[EXTRACTED DATA]:
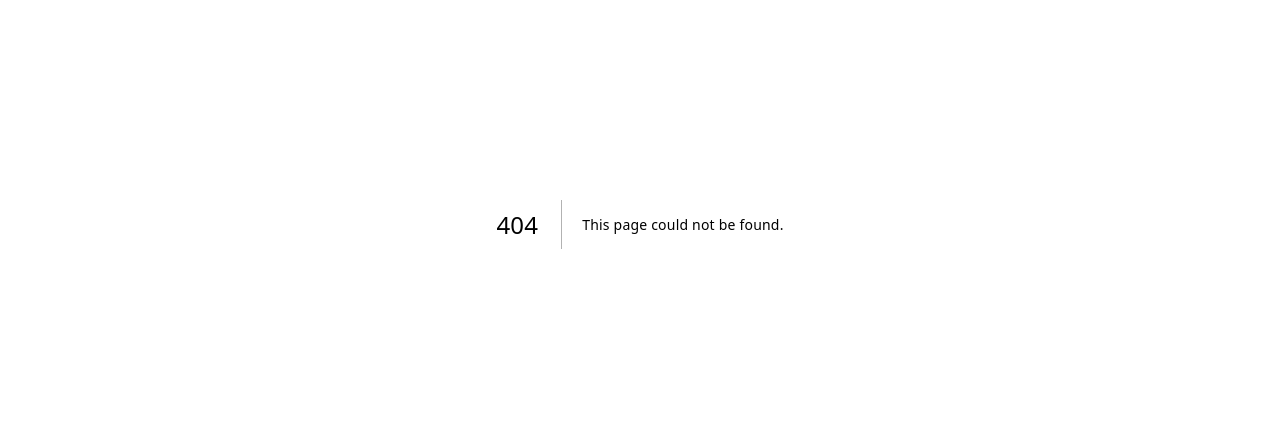
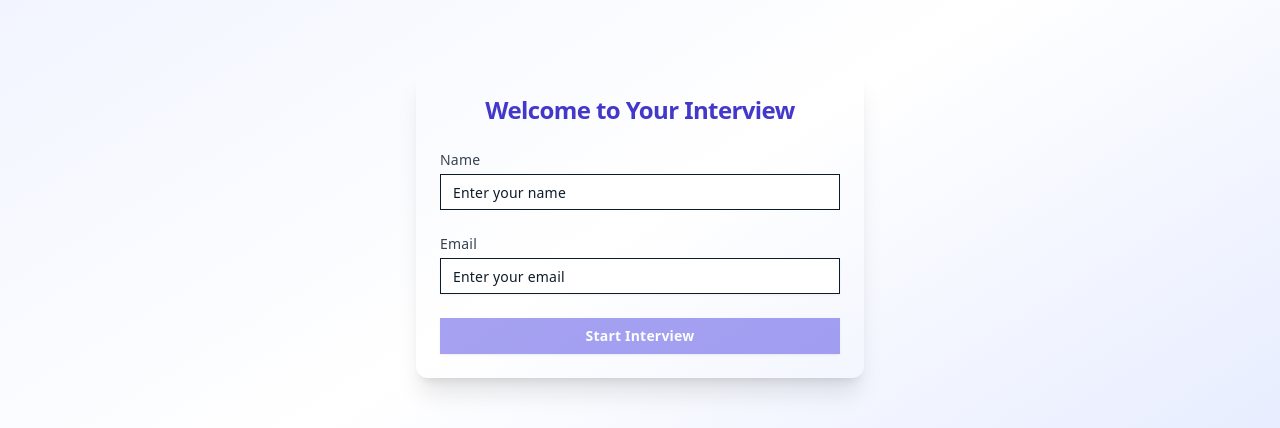
Before and after one commit to adiabb05-1317/Sivera, a Next.js app in the folder frontend/: page /interview/1 in a window 1280 px wide. Before the commit this address had no page. Shown: the part 176-604 px from the top of the page. Built offline with nearby package versions, Linux system fonts and the light colour scheme.

Commit message:
minor ui changes

```diff
--- a/frontend/app/components/flowterview/path-avatar.tsx
+++ b/frontend/app/components/flowterview/path-avatar.tsx
@@ -1,51 +1,58 @@
-"use client"
+"use client";
 
-import { useEffect, useState } from "react"
-import Image from "next/image"
+import { useEffect, useState } from "react";
+import Image from "next/image";
 
 interface FlowterviewAvatarProps {
-  isTalking: boolean
+  isTalking: boolean;
 }
 
-export const FlowterviewAvatar = ({ isTalking = false }: FlowterviewAvatarProps) => {
-  const [pulseEffect, setPulseEffect] = useState(false)
-  const [animationIntensity, setAnimationIntensity] = useState(0)
-  const [waveHeights, setWaveHeights] = useState<number[]>(Array(9).fill(8))
+export const FlowterviewAvatar = ({
+  isTalking = false,
+}: FlowterviewAvatarProps) => {
+  const [pulseEffect, setPulseEffect] = useState(false);
+  const [animationIntensity, setAnimationIntensity] = useState(0);
+  const [waveHeights, setWaveHeights] = useState<number[]>(Array(9).fill(8));
+  const [hasMounted, setHasMounted] = useState(false);
+
+  useEffect(() => {
+    setHasMounted(true);
+  }, []);
 
   // Enhanced animation effects when talking state changes
   useEffect(() => {
-    let intensityInterval: NodeJS.Timeout | null = null
-    let waveInterval: NodeJS.Timeout | null = null
+    let intensityInterval: NodeJS.Timeout | null = null;
+    let waveInterval: NodeJS.Timeout | null = null;
     if (isTalking) {
-      setPulseEffect(true)
+      setPulseEffect(true);
       // Simulate voice intensity variations
       intensityInterval = setInterval(() => {
-        setAnimationIntensity(Math.random())
-      }, 300)
+        setAnimationIntensity(Math.random());
+      }, 300);
       // Generate random heights for sound waves on client only
       const genHeights = () => {
         setWaveHeights(
           Array(9)
             .fill(0)
             .map((_, i) => {
-              const baseHeight = Math.sin((i / 8) * Math.PI) * 16
-              const variation = animationIntensity * 10
-              return Math.max(3, baseHeight + Math.random() * variation)
+              const baseHeight = Math.sin((i / 8) * Math.PI) * 16;
+              const variation = animationIntensity * 10;
+              return Math.max(3, baseHeight + Math.random() * variation);
             })
-        )
-      }
-      genHeights()
-      waveInterval = setInterval(genHeights, 300)
+        );
+      };
+      genHeights();
+      waveInterval = setInterval(genHeights, 300);
     } else {
-      setPulseEffect(false)
-      setAnimationIntensity(0)
-      setWaveHeights(Array(9).fill(8))
+      setPulseEffect(false);
+      setAnimationIntensity(0);
+      setWaveHeights(Array(9).fill(8));
     }
     return () => {
-      if (intensityInterval) clearInterval(intensityInterval)
-      if (waveInterval) clearInterval(waveInterval)
-    }
-  }, [isTalking, animationIntensity])
+      if (intensityInterval) clearInterval(intensityInterval);
+      if (waveInterval) clearInterval(waveInterval);
+    };
+  }, [isTalking, animationIntensity]);
 
   return (
     <div className="relative flex items-center justify-center w-36 h-36 md:w-48 md:h-48 animate-fade-in">
@@ -60,15 +67,15 @@
 
       {/* Outer ring with gradient border */}
       <div
-        className={`absolute inset-0 rounded-full ${isTalking ? 'animate-pulse-golden' : ''}`}
+        className={`absolute inset-0 rounded-full ${isTalking ? "animate-pulse-golden" : ""}`}
         style={{
           background: isTalking
-            ? 'linear-gradient(rgba(42,42,42,0.8), rgba(42,42,42,0.8)), linear-gradient(90deg, #ffa500, #ffdd70, #ffa500)'
-            : 'linear-gradient(rgba(42,42,42,0.8), rgba(42,42,42,0.8)), linear-gradient(90deg, #444, #555, #444)',
-          backgroundOrigin: 'border-box',
-          backgroundClip: 'padding-box, border-box',
-          border: '2px solid transparent',
-          boxShadow: isTalking ? '0 0 15px rgba(255,165,0,0.5)' : 'none'
+            ? "linear-gradient(rgba(42,42,42,0.8), rgba(42,42,42,0.8)), linear-gradient(90deg, #ffa500, #ffdd70, #ffa500)"
+            : "linear-gradient(rgba(42,42,42,0.8), rgba(42,42,42,0.8)), linear-gradient(90deg, #444, #555, #444)",
+          backgroundOrigin: "border-box",
+          backgroundClip: "padding-box, border-box",
+          border: "2px solid transparent",
+          boxShadow: isTalking ? "0 0 15px rgba(255,165,0,0.5)" : "none",
         }}
       ></div>
 
@@ -78,38 +85,46 @@
           {/* Logo with golden shadow effect */}
           <div className="relative">
             <div
-              className={`absolute inset-0 rounded-full blur-[10px] opacity-30 ${isTalking ? 'scale-110' : 'scale-100'} transition-all duration-500`}
-              style={{ background: 'radial-gradient(circle, rgba(255,165,0,0.8) 0%, rgba(255,140,0,0) 70%)' }}
+              className={`absolute inset-0 rounded-full blur-[10px] opacity-30 ${isTalking ? "scale-110" : "scale-100"} transition-all duration-500`}
+              style={{
+                background:
+                  "radial-gradient(circle, rgba(255,165,0,0.8) 0%, rgba(255,140,0,0) 70%)",
+              }}
             ></div>
             <Image
               src="/Flowterviewlogo.svg"
               alt="Flowterview"
               width={80}
               height={80}
-              className={`${isTalking ? 'scale-110' : 'scale-100'} transition-all duration-500 drop-shadow-[0_0_8px_rgba(255,165,0,0.5)]`}
-              style={{ filter: isTalking ? 'drop-shadow(0 0 8px rgba(255,165,0,0.7))' : 'none' }}
+              className={`${isTalking ? "scale-110" : "scale-100"} transition-all duration-500 drop-shadow-[0_0_8px_rgba(255,165,0,0.5)]`}
+              style={{
+                filter: isTalking
+                  ? "drop-shadow(0 0 8px rgba(255,165,0,0.7))"
+                  : "none",
+              }}
             />
           </div>
 
           {/* Enhanced sound wave visualization */}
-          {isTalking && (
+          {isTalking && hasMounted && (
             <div className="absolute bottom-6 left-0 right-0 flex justify-center">
               <div className="flex items-end space-x-[3px] h-5">
                 {/* Generate dynamic sound waves based on animation intensity */}
                 {waveHeights.map((height, i) => {
-                  const delay = i * 100
+                  const delay = i * 100;
                   return (
                     <div
                       key={i}
                       className="w-[3px] rounded-full animate-sound-wave"
                       style={{
                         height: `${height}px`,
-                        background: 'linear-gradient(to bottom, #ffd700, #ffa500)',
+                        background:
+                          "linear-gradient(to bottom, #ffd700, #ffa500)",
                         animationDelay: `${delay}ms`,
-                        boxShadow: '0 0 5px rgba(255,165,0,0.7)'
+                        boxShadow: "0 0 5px rgba(255,165,0,0.7)",
                       }}
                     ></div>
-                  )
+                  );
                 })}
               </div>
             </div>
@@ -117,8 +132,8 @@
         </div>
       </div>
     </div>
-  )
-}
+  );
+};
 
 export const FlowterviewAvatarStatic = () => {
   return (
@@ -127,10 +142,11 @@
       <div
         className="absolute inset-0 rounded-full"
         style={{
-          background: 'linear-gradient(rgba(42,42,42,0.8), rgba(42,42,42,0.8)), linear-gradient(90deg, #555, #666, #555)',
-          backgroundOrigin: 'border-box',
-          backgroundClip: 'padding-box, border-box',
-          border: '2px solid transparent',
+          background:
+            "linear-gradient(rgba(42,42,42,0.8), rgba(42,42,42,0.8)), linear-gradient(90deg, #555, #666, #555)",
+          backgroundOrigin: "border-box",
+          backgroundClip: "padding-box, border-box",
+          border: "2px solid transparent",
         }}
       ></div>
 
@@ -147,5 +163,5 @@
         </div>
       </div>
     </div>
-  )
-}
+  );
+};
--- /dev/null
+++ b/frontend/app/interview/[id]/page.tsx
@@ -0,0 +1,91 @@
+"use client";
+
+import { useRouter, useSearchParams, useParams } from "next/navigation";
+import { useState } from "react";
+import { Input } from "@/components/ui/input";
+import { Card, CardContent, CardHeader, CardTitle } from "@/components/ui/card";
+import { Button } from "@/components/ui/button";
+
+export default function InterviewStart() {
+  const router = useRouter();
+  const params = useParams();
+  const { id } = params;
+  const [name, setName] = useState("");
+  const [email, setEmail] = useState("");
+  const [error, setError] = useState("");
+  const [started, setStarted] = useState(false);
+
+  const handleStartInterview = () => {
+    if (!name.trim() || !email.trim()) {
+      setError("Please enter your name and email.");
+      return;
+    }
+    setError("");
+    setStarted(true);
+    // TODO: Call backend or proceed to actual interview UI
+    // router.push(`/interview/${id}/live?name=${encodeURIComponent(name)}&email=${encodeURIComponent(email)}`);
+  };
+
+  return (
+    <div className="flex flex-col items-center justify-center min-h-screen bg-gradient-to-br from-indigo-50 via-white to-indigo-100 dark:from-gray-900 dark:via-gray-950 dark:to-gray-900 p-4">
+      <Card className="w-full max-w-md shadow-xl border-0 dark:bg-gray-900">
+        <CardHeader>
+          <CardTitle className="text-center text-2xl font-bold text-indigo-700 dark:text-indigo-200">
+            Welcome to Your Interview
+          </CardTitle>
+        </CardHeader>
+        <CardContent>
+          {!started ? (
+            <div className="space-y-6">
+              <div>
+                <label className="block text-sm font-medium mb-1 text-gray-700 dark:text-gray-200">
+                  Name
+                </label>
+                <Input
+                  type="text"
+                  value={name}
+                  onChange={(e) => setName(e.target.value)}
+                  placeholder="Enter your name"
+                  autoFocus
+                  className="bg-white dark:bg-gray-800"
+                />
+              </div>
+              <div>
+                <label className="block text-sm font-medium mb-1 text-gray-700 dark:text-gray-200">
+                  Email
+                </label>
+                <Input
+                  type="email"
+                  value={email}
+                  onChange={(e) => setEmail(e.target.value)}
+                  placeholder="Enter your email"
+                  className="bg-white dark:bg-gray-800"
+                />
+              </div>
+              {error && (
+                <div className="text-red-500 text-sm text-center">{error}</div>
+              )}
+              <Button
+                className="w-full mt-2 bg-indigo-600 hover:bg-indigo-700 text-white font-semibold"
+                onClick={handleStartInterview}
+                disabled={!name.trim() || !email.trim()}
+              >
+                Start Interview
+              </Button>
+            </div>
+          ) : (
+            <div className="text-center py-8">
+              <div className="text-lg font-semibold text-indigo-700 dark:text-indigo-200 mb-2">
+                Interview Started!
+              </div>
+              <div className="text-gray-600 dark:text-gray-300 mb-4">
+                Good luck, {name}!
+              </div>
+              {/* Replace with actual interview UI */}
+            </div>
+          )}
+        </CardContent>
+      </Card>
+    </div>
+  );
+}
--- /dev/null
+++ b/frontend/app/interview/page.tsx
@@ -0,0 +1,77 @@
+"use client";
+
+import { useRouter, useSearchParams } from "next/navigation";
+import { useState } from "react";
+import { Input } from "@/components/ui/input";
+import { Button } from "@/components/ui/button";
+import { Card, CardContent, CardHeader, CardTitle } from "@/components/ui/card";
+
+export default function InterviewPreStart() {
+  const router = useRouter();
+  const searchParams = useSearchParams();
+  // Get interview_id from ?id=... in the query string
+  const interviewId = searchParams.get("id");
+  const [name, setName] = useState("");
+  const [phone, setPhone] = useState("");
+  const [error, setError] = useState("");
+
+  const handleContinue = () => {
+    if (!name.trim() || !phone.trim()) {
+      setError("Please enter your name and phone number.");
+      return;
+    }
+    if (!interviewId) {
+      setError("Interview link is invalid. Please check your invitation.");
+      return;
+    }
+    // Redirect to /interview/[id] with name and phone as query params
+    router.push(
+      `/interview/${interviewId}?name=${encodeURIComponent(name)}&phone=${encodeURIComponent(phone)}`
+    );
+  };
+
+  return (
+    <div className="flex flex-col items-center justify-center min-h-screen bg-gray-50 dark:bg-gray-900 p-4">
+      <Card className="w-full max-w-md">
+        <CardHeader>
+          <CardTitle className="text-center">
+            Welcome to Your Interview
+          </CardTitle>
+        </CardHeader>
+        <CardContent>
+          <div className="space-y-4">
+            <div>
+              <label className="block text-sm font-medium mb-1 dark:text-gray-200">
+                Name
+              </label>
+              <Input
+                type="text"
+                value={name}
+                onChange={(e) => setName(e.target.value)}
+                placeholder="Enter your name"
+                autoFocus
+              />
+            </div>
+            <div>
+              <label className="block text-sm font-medium mb-1 dark:text-gray-200">
+                Phone Number
+              </label>
+              <Input
+                type="tel"
+                value={phone}
+                onChange={(e) => setPhone(e.target.value)}
+                placeholder="Enter your phone number"
+              />
+            </div>
+            {error && (
+              <div className="text-red-500 text-sm text-center">{error}</div>
+            )}
+            <Button className="w-full mt-2" onClick={handleContinue}>
+              Continue
+            </Button>
+          </div>
+        </CardContent>
+      </Card>
+    </div>
+  );
+}
```
Also changed, not shown: 2 other files (tests, documents, lock files or other folders).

[TASK ITEM]: Find and copy each line of the data where "full" is present.

[ANSWER BOX]:
-        className={`absolute inset-0 rounded-full ${isTalking ? 'animate-pulse-golden' : ''}`}
+        className={`absolute inset-0 rounded-full ${isTalking ? "animate-pulse-golden" : ""}`}
-              className={`absolute inset-0 rounded-full blur-[10px] opacity-30 ${isTalking ? 'scale-110' : 'scale-100'} transition-all duration-500`}
+              className={`absolute inset-0 rounded-full blur-[10px] opacity-30 ${isTalking ? "scale-110" : "scale-100"} transition-all duration-500`}
                       className="w-[3px] rounded-full animate-sound-wave"
         className="absolute inset-0 rounded-full"
+      <Card className="w-full max-w-md shadow-xl border-0 dark:bg-gray-900">
+                className="w-full mt-2 bg-indigo-600 hover:bg-indigo-700 text-white font-semibold"
+      <Card className="w-full max-w-md">
+            <Button className="w-full mt-2" onClick={handleContinue}>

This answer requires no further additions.